“It is very clear that your husband has had a very rough time since the last 10 years beginning with the untimely death of his parents due to unknown health problems and later significant pressure at work that resulted in a lot of stress. Much like a rubber band stretched beyond its usual limit, the human body/mind also may lose its capacity to return to normal after repeated and prolonged stress”.

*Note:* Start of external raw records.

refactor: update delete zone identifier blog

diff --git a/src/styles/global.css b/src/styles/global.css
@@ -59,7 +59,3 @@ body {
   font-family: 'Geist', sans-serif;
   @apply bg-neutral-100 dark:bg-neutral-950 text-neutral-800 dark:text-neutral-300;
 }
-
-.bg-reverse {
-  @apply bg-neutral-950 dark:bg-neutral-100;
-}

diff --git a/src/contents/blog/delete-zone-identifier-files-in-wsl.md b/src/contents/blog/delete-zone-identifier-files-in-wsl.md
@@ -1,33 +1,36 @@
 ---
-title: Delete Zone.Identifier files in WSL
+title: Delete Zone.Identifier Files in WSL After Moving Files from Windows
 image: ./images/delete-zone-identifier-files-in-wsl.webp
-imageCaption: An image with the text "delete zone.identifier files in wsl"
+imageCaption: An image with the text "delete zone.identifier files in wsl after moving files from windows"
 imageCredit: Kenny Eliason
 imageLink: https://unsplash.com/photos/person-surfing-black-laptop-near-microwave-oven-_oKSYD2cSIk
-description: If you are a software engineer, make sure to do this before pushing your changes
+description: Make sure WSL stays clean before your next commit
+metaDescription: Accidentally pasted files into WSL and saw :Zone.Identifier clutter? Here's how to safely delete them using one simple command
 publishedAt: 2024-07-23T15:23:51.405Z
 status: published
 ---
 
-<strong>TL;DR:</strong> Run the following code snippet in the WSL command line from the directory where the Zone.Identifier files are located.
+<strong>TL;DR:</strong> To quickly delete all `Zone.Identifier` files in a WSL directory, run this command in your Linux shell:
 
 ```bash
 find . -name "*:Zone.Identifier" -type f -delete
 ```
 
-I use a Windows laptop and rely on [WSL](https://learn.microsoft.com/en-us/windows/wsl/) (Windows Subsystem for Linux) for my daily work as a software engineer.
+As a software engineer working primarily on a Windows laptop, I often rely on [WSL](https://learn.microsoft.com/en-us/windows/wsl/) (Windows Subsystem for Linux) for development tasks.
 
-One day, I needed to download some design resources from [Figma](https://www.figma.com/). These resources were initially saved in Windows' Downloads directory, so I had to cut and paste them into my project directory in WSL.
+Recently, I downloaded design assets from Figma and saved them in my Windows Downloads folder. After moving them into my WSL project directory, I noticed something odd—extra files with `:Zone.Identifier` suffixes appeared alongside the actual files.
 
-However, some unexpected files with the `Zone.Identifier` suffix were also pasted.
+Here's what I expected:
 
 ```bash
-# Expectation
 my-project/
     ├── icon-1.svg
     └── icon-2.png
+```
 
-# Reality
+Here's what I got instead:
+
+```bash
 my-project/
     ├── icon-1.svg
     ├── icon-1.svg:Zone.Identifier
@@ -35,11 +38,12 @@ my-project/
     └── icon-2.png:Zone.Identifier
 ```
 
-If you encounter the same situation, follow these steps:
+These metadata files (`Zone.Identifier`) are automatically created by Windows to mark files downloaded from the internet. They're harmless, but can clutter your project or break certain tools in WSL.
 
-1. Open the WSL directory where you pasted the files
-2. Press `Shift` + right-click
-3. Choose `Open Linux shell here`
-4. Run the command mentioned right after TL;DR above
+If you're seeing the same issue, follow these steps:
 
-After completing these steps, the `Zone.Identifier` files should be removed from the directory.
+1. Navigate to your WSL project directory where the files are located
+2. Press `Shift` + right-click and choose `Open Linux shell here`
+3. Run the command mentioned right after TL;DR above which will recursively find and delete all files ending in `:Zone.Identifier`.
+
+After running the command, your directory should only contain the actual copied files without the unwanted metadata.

She stayed silent, trying to understand but still looking perplexed. “Okay, but why the pain? I accept that his mind is in pain but why is his body suffering?”, with a piercing look. I suddenly remembered what my professor said to me before my final MD exams – it’s easy to answer predictable questions with scribbles on those lifeless blank sheets of paper, what’s actually difficult is answering the difficult questions from your patients after graduation. I think he meant exactly these kinds of questions. I maintained my composure and replied in a calm voice. “The mind and the body share a close relationship. The distress of one can be expressed by another. Each of us experience this when we are tensed in our minds before an exam or an interview but our body shows- racing heart, butterflies in the stomach, sweating and wanting to pee!! “

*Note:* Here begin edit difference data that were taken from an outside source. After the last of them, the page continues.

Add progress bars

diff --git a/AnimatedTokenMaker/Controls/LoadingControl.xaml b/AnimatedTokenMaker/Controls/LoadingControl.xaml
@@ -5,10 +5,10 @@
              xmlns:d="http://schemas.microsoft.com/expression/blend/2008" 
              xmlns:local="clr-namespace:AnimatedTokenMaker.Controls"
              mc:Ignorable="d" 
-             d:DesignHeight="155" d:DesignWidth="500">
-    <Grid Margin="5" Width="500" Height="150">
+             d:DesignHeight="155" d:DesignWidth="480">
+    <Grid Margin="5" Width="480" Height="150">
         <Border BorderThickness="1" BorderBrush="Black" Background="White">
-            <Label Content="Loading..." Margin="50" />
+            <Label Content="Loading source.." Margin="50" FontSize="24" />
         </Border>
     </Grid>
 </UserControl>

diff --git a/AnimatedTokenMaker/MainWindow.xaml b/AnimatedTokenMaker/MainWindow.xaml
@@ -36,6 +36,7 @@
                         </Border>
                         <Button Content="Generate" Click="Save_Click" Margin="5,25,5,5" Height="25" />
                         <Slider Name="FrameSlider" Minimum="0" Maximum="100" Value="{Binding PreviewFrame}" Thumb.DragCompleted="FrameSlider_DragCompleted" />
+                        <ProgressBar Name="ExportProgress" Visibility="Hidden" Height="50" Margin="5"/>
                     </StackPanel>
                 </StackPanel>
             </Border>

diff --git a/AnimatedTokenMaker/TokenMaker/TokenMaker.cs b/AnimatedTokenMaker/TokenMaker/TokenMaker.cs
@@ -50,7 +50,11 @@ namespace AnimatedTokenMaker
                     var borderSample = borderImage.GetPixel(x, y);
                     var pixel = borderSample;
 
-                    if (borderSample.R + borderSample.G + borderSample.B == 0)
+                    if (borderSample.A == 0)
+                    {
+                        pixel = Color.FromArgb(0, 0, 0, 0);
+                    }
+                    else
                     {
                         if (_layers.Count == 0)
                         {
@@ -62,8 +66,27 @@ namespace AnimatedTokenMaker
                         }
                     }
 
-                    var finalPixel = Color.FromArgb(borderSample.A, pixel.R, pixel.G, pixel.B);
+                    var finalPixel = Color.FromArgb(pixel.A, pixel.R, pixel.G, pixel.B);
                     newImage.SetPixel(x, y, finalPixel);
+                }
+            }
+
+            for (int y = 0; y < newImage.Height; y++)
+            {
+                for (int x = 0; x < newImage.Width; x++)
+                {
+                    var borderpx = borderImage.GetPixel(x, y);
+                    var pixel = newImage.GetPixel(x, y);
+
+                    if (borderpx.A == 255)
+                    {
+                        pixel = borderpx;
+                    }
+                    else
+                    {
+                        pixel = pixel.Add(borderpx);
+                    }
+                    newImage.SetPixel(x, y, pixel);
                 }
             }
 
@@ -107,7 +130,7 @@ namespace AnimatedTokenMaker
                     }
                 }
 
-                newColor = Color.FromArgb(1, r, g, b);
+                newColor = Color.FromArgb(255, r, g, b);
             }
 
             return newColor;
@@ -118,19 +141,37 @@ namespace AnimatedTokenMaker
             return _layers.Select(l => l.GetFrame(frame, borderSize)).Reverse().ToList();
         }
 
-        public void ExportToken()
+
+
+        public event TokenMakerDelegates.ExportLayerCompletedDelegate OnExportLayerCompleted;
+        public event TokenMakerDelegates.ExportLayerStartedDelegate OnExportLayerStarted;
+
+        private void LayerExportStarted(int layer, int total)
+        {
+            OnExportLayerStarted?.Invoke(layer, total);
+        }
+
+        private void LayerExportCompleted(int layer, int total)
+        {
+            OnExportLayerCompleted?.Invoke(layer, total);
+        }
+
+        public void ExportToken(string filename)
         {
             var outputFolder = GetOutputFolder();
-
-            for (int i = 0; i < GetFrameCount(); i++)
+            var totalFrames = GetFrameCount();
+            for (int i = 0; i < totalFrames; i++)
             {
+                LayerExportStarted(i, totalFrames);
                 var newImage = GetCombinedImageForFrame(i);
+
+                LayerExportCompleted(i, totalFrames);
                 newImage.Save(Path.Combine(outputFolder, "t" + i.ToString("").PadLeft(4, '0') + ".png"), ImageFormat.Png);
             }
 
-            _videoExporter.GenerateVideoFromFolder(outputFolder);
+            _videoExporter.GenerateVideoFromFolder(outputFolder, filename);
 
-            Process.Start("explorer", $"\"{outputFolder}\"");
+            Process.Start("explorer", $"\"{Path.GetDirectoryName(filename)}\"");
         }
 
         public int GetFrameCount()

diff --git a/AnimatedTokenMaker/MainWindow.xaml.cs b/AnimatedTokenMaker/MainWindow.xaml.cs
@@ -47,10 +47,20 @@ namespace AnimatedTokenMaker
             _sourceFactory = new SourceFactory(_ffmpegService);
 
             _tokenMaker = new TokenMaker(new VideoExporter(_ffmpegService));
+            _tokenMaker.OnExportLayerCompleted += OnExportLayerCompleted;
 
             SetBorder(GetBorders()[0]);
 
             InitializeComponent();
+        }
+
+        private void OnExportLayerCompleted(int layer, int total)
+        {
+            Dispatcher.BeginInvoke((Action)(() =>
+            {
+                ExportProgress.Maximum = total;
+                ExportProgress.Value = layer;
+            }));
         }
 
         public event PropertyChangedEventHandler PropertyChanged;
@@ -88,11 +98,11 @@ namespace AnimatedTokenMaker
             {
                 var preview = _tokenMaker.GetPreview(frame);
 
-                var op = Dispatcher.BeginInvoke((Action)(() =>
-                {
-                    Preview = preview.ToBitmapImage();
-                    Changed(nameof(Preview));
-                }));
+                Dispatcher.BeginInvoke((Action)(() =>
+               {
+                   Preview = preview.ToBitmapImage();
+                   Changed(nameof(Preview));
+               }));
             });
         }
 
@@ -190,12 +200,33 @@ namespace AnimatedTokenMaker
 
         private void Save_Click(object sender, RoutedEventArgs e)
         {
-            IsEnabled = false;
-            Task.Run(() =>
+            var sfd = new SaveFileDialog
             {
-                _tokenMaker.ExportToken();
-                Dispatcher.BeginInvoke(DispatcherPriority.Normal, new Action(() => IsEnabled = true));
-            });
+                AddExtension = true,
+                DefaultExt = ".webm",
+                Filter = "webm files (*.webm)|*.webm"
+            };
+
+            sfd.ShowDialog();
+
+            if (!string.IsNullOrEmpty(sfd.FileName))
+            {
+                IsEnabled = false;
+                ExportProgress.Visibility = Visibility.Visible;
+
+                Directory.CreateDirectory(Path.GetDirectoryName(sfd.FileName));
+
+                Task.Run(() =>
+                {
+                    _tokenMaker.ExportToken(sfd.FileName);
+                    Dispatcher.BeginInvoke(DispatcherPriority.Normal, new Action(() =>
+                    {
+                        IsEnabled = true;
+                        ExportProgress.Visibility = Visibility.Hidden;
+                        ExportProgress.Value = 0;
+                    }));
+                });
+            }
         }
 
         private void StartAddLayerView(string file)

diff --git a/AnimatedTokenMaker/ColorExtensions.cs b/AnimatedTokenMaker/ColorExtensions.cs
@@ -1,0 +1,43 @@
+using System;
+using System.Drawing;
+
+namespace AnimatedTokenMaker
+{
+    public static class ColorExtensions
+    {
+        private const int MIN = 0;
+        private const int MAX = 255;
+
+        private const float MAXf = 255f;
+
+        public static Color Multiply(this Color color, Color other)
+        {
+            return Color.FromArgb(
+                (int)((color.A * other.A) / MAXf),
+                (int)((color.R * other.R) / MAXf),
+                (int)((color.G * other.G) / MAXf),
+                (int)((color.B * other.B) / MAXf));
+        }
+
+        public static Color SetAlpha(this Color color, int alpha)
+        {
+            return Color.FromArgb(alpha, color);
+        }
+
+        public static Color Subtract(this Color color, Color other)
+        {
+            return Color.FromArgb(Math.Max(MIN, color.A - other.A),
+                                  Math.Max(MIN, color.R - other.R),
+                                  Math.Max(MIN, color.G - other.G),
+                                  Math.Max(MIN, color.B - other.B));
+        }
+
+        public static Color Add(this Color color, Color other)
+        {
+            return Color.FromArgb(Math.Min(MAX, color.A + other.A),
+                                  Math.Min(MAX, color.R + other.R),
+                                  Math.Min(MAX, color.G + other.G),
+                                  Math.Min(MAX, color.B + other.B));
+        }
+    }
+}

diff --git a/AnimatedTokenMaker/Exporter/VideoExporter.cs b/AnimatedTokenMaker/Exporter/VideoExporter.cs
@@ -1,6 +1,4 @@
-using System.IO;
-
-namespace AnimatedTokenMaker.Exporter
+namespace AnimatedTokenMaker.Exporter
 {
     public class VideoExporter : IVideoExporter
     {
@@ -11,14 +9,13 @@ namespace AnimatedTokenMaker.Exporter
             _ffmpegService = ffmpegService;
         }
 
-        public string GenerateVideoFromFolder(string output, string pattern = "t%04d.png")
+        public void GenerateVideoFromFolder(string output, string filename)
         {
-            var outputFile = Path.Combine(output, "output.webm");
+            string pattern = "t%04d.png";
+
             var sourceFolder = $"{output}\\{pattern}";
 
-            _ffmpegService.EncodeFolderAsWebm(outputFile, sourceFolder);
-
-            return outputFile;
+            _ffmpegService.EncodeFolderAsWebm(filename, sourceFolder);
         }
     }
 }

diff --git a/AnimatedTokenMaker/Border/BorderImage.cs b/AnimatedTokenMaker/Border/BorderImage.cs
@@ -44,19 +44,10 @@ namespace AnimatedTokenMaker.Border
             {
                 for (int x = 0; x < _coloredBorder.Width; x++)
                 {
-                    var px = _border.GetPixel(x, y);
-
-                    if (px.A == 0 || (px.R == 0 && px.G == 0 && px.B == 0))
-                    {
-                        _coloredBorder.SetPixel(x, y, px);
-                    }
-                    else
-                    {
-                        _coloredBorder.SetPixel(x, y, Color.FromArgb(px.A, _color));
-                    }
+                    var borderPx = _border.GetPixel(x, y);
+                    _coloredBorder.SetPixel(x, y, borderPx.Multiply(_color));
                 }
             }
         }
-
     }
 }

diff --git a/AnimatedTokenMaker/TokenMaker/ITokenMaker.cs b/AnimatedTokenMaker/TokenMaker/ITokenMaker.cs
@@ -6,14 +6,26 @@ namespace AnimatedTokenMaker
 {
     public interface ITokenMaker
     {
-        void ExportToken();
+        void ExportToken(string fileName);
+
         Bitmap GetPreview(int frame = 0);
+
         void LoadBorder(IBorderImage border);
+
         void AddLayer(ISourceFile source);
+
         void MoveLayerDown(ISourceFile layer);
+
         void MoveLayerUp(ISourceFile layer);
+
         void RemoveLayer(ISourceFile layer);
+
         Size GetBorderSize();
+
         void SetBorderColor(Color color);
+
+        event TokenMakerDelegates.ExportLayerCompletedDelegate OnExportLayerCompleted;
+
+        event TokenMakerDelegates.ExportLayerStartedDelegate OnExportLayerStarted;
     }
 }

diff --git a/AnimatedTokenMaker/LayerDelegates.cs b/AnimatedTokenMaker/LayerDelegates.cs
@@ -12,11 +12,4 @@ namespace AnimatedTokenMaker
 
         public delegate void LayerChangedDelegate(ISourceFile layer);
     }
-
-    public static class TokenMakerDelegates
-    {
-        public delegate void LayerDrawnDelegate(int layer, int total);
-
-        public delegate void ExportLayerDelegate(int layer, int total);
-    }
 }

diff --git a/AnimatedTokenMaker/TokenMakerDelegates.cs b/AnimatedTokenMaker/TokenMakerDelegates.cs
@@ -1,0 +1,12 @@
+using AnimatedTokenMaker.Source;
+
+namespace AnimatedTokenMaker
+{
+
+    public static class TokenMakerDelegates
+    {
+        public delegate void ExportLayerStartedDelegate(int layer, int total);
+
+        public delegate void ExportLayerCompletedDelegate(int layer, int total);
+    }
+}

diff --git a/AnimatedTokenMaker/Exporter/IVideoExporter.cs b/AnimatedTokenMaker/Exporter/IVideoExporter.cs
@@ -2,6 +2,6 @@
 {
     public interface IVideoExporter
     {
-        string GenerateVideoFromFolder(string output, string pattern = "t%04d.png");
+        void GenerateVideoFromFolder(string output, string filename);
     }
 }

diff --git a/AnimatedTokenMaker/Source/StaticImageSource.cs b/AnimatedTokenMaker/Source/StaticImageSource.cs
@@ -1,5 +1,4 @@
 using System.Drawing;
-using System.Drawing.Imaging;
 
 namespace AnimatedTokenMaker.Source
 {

She spoke for her husband again. “So, I get it. He was in a lot of stress and he began to experience pain symptoms around the same time. He was also worried if something would happen suddenly to him like his parents. But why this much pain? Pain that doesn’t allow him to function normally?!”
I was glad I was beginning to make sense. “I understand. Can you notice the volume of my voice right now as I speak to you, but what would happen if I spoke the same into a mike? Everybody across the street will also be able to hear me. Similarly, it’s true that because of the anxiety he developed gastritis etc. but it looks like because of the state of his mind, these problems are being amplified and experienced like the body was speaking through a troubled mind/brain. While his pain is true, his suffering could not be explained by the general physician and that’s why the referral to us – the soul surgeons aka psychiatrists.” As I saw them sigh a relief, knowing fully well that my words have made a difference, I bend down in satisfaction to write my plan of management.
With the rut of daily routine, the constant barrage of problems that we face, many of us thicken our skin to cope better. But I keep reminding myself what Dr Robert Twycross told me during our discussion on empathy and suffering at Oxford – “Remember doctor, let your shoulders broaden but do not allow your skin to thicken.” Because when we do allow our skin to thicken, we stop feeling the pain of our fellow human beings. And when we do, we lose the first reason to become healers.” All it takes is only a few words to make a difference, because, words can, what medicine can’t.